By furnishing this already crowded world with a duplicate one of images, photography makes us feel that the world is more available than it really is.
Surrealism lies at the heart of the photographic enterprise: in the very creation of a reality in the second degree, narrower but more dramatic than the one perceived by natural vision.
There is no such thing as a bad photograph—only less interesting, less relevant, less mysterious ones.
Let the atrocious images haunt us. Even if they are only tokens, and cannot possibly encompass most of the reality to which they refer, they still perform a vital function. The images say: This is what human beings are capable of doing—may volunteer to do, enthusiastically, self-righteously. Don’t forget.
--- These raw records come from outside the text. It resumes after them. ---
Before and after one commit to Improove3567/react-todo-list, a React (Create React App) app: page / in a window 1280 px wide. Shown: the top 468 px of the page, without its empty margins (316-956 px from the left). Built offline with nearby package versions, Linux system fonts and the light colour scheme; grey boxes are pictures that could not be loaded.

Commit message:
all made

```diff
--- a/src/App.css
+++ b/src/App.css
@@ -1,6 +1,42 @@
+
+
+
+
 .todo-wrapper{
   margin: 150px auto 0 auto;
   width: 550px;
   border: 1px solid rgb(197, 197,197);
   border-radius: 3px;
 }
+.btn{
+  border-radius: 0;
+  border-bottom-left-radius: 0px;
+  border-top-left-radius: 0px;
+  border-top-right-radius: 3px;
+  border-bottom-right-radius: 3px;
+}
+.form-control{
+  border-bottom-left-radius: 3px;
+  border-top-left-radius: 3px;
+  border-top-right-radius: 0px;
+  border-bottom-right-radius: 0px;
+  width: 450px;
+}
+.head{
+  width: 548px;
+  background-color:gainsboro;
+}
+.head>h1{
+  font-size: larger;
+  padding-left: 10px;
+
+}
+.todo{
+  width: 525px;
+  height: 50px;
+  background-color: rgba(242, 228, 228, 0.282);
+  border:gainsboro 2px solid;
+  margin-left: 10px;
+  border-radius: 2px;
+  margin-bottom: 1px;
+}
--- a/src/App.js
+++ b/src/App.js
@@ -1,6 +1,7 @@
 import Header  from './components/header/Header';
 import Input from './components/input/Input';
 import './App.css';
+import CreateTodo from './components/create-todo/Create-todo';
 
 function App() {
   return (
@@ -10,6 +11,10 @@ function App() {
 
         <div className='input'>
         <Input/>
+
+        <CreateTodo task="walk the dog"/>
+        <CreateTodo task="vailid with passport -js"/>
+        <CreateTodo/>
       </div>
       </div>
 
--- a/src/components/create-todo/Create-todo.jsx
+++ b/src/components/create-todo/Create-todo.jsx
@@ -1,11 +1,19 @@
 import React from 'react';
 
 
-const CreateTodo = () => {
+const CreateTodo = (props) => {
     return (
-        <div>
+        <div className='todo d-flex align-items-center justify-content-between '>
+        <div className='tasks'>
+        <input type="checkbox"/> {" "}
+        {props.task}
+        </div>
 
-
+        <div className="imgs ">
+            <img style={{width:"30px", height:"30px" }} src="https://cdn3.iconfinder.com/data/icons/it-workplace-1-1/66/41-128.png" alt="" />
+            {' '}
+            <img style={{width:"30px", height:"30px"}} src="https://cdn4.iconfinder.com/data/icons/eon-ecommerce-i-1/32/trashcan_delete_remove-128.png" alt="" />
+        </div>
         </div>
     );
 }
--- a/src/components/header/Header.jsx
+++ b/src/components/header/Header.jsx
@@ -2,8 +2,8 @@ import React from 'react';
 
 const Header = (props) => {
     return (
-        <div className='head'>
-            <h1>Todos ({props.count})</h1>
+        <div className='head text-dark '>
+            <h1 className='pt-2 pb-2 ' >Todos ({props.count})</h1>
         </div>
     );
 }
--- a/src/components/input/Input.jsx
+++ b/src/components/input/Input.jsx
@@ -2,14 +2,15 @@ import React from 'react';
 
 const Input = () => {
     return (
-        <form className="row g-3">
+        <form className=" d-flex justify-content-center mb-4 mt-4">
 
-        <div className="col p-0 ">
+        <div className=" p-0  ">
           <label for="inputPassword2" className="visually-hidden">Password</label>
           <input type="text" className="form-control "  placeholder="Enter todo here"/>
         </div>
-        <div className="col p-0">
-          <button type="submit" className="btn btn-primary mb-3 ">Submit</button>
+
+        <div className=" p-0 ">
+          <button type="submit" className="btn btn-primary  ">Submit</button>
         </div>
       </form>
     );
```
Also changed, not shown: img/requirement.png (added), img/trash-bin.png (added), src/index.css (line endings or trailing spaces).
Our very sense of situation is now articulated by the camera’s interventions. The omnipresence of cameras persuasively suggests that time consists of interesting events, events worth photographing. This, in turn, makes it easy to feel that any event, once underway, and whatever its moral character, should be allowed to complete itself—so that something else can be brought into the world, the photograph.
Standing alone, photographs promise an understanding they cannot deliver. In the company of words, they take on meaning, but they slough off one meaning and take on another with alarming ease.
A photograph is supposed not to evoke but to show. That is why photographs, unlike handmade images, can count as evidence. But evidence of what?
The disconcerting ease with which photographs can be taken, the inevitable even when inadvertent authority of the results, suggest a very tenuous relation to knowing.